I was asked recently, by another member of the Eastbourne Photographic Society Camera Club, whether I used my iPhone to take photographs. When I replied that I did not, I received the surprised reply, “oh, but why not?”.
My reply was not strictly true: I do take photographs on my iPhone. In fact, a quick check has revealed I have well in excess of 1,000 photographs on my iPhone currently. However, I view my iPhone photographs more as a visual diary than as ‘proper’ photographs, a term reserved by me for photographs I take using my Canon DSLR camera.
I assumed, of course, that my fellow club member would be asking about ‘proper’ photographs, but their reaction to my reply got me thinking: Are my iPhone photographs worthy of more recognition than just as a ‘photo-diary’?
Looking through some of the photographs I had taken, I realised that some of my favourites are actually landscape photographs taken with the iPhone. After all, the art in photography is not about the equipment you use, but the visual pleasure the viewer experiences when looking at the image you have produced.
This, for example, was taken during one of my frequent runs across the South Downs National Park; taken at Butcher’s Hole in Friston Forest looking back across the village of Jevington towards Butts Brow at Willingdon.

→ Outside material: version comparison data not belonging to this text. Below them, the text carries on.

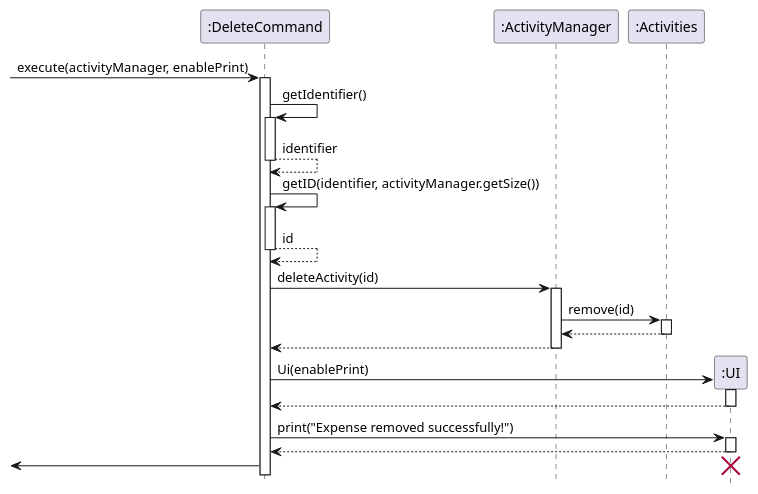
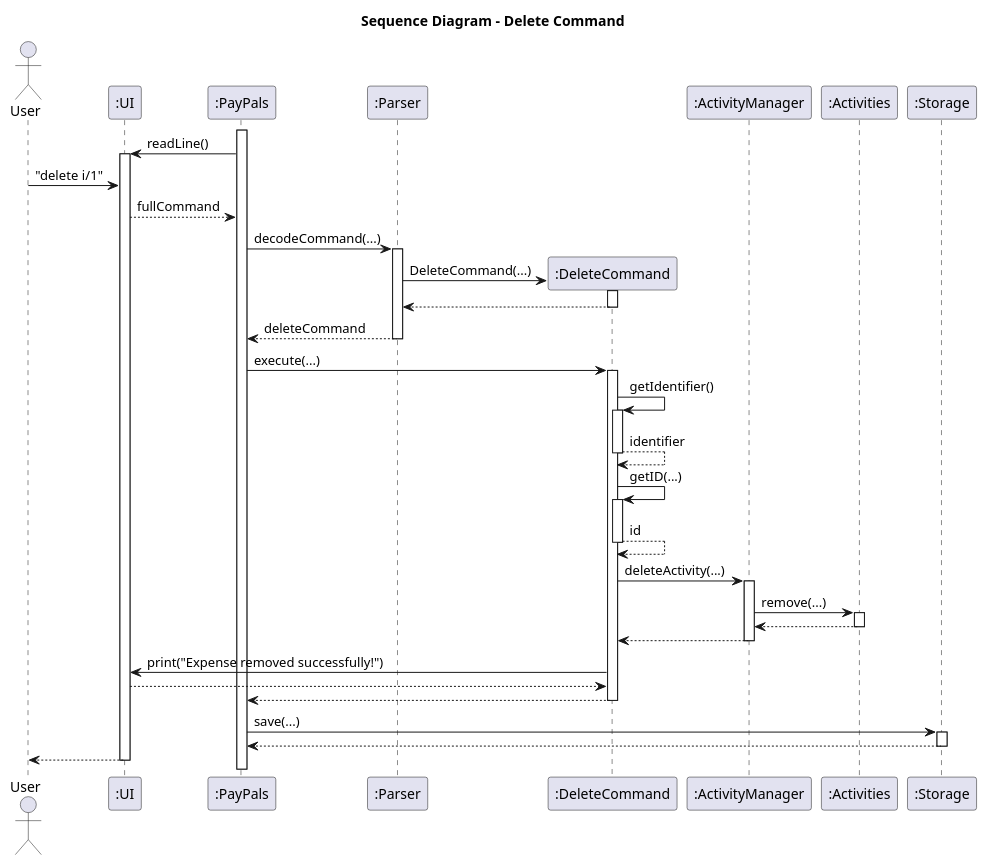
One commit to jing-yen/tp changed the diagram in docs/diagrams/DeleteCommand.puml. Above: the diagram before and after it, drawn with PlantUML. The commit also changed 7 other files, not shown here.

Commit message:
Edit sequence diagrams for commands

```diff
--- a/docs/diagrams/DeleteCommand.puml
+++ b/docs/diagrams/DeleteCommand.puml
@@ -1,40 +1,61 @@
 @startuml
 'https://plantuml.com/sequence-diagram
-hide footbox
+title Sequence Diagram - Delete Command
+
+actor User
+participant ":UI" as UI
+participant ":PayPals" as PP
+participant ":Parser" as PA
 participant ":DeleteCommand" as DC
 participant ":ActivityManager" as AM
 participant ":Activities" as AC
-participant ":UI" as UI
-[-> DC : execute(activityManager, enablePrint)
+participant ":Storage" as SR
+
+
+
+activate PP
+PP -> UI : readLine()
+activate UI
+User -> UI : "delete i/1"
+UI --> PP : fullCommand
+
+PP -> PA : decodeCommand(...)
+activate PA
+create DC
+PA -> DC : DeleteCommand(...)
+activate DC
+DC --> PA :
+deactivate DC
+PP <-- PA : deleteCommand
+deactivate PA
+PP -> DC : execute(...)
 activate DC
 DC -> DC : getIdentifier()
 activate DC
 DC --> DC : identifier
 deactivate DC
-DC -> DC : getID(identifier, activityManager.getSize())
+DC -> DC : getID(...)
 activate DC
 DC --> DC : id
 deactivate DC
-DC -> AM : deleteActivity(id)
+DC -> AM : deleteActivity(...)
 activate AM
-AM -> AC : remove(id)
+AM -> AC : remove(...)
 activate AC
 AC --> AM
 deactivate AC
 AM --> DC
 deactivate AM
-DC -> UI ** : Ui(enablePrint)
-activate UI
+
+DC -> UI : print("Expense removed successfully!")
 UI --> DC
+PP <-- DC
+deactivate DC
+
+PP -> SR : save(...)
+activate SR
+SR --> PP
+deactivate SR
+UI --> User
 deactivate UI
-DC -> UI : print("Expense removed successfully!")
-activate UI
-UI --> DC
-deactivate UI
-[<- DC
-destroy UI
-
-
-
-
 @enduml
```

This rather more unusual photograph of my dog Wilson holding on tightly to his new ‘Dog Hearts’ toy is another of my recent favourites; it sums up how I feel about dogs in general… big hearts, large paws!
This image of a stile at Butts Brow and the houses in Willingdon in the distance was taken on another run on the South Downs National Park.
Of course, the main use of iPhone for taking photographs, other than for self-portraits, or ‘selfies’, is to photograph what we are eating! I am no exception, particularly when the food is as pretty as afternoon tea at Badgers Tearoom in Alfriston.
So, although the iPhone is a wonderful tool to use as a diary of the experiences I have on a daily basis, perhaps I should be taking it a bit more seriously and think about sharing these photographs more. They may not please the techno-geeks or photography purists, but are they really the people looking at and, hopefully, enjoying my art anyway?
I suspect not.